__TASK OBJECTIVE__.
Without including any pictures, write out the data below exactly.

--- RECORDS SUPPLIED Enclosed Below ---

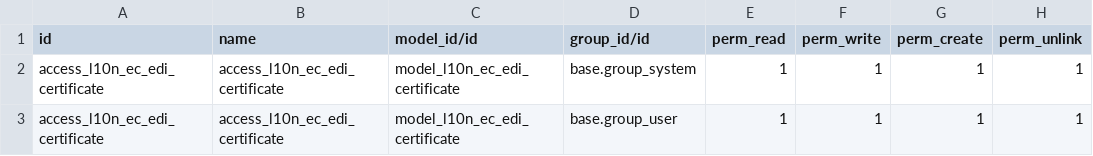
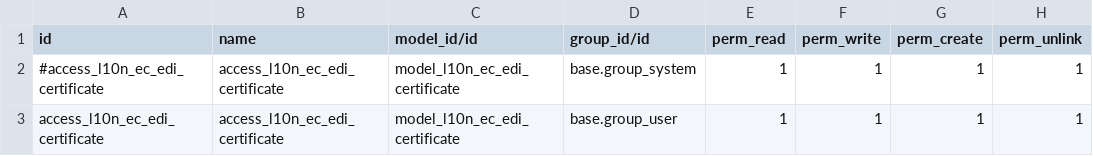
Before and after one commit to ctimbijasoft/creamconta, a CSV file: l10n_ec_edi/security/ir.model.access.csv, drawn as a sheet.

```diff
--- a/l10n_ec_edi/security/ir.model.access.csv
+++ b/l10n_ec_edi/security/ir.model.access.csv
@@ -1,3 +1,3 @@
 id,name,model_id/id,group_id/id,perm_read,perm_write,perm_create,perm_unlink
-access_l10n_ec_edi_certificate,access_l10n_ec_edi_certificate,model_l10n_ec_edi_certificate,base.group_system,1,1,1,1
+#access_l10n_ec_edi_certificate,access_l10n_ec_edi_certificate,model_l10n_ec_edi_certificate,base.group_system,1,1,1,1
 access_l10n_ec_edi_certificate,access_l10n_ec_edi_certificate,model_l10n_ec_edi_certificate,base.group_user,1,1,1,1
```
Also changed, not shown: 1 other file.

--- End of Enclosed RECORDS SUPPLIED ---

__ANSWER__.
Before and after one commit to ctimbijasoft/creamconta, a CSV file: l10n_ec_edi/security/ir.model.access.csv, drawn as a sheet.

```diff
--- a/l10n_ec_edi/security/ir.model.access.csv
+++ b/l10n_ec_edi/security/ir.model.access.csv
@@ -1,3 +1,3 @@
 id,name,model_id/id,group_id/id,perm_read,perm_write,perm_create,perm_unlink
-access_l10n_ec_edi_certificate,access_l10n_ec_edi_certificate,model_l10n_ec_edi_certificate,base.group_system,1,1,1,1
+#access_l10n_ec_edi_certificate,access_l10n_ec_edi_certificate,model_l10n_ec_edi_certificate,base.group_system,1,1,1,1
 access_l10n_ec_edi_certificate,access_l10n_ec_edi_certificate,model_l10n_ec_edi_certificate,base.group_user,1,1,1,1
```
Also changed, not shown: 1 other file.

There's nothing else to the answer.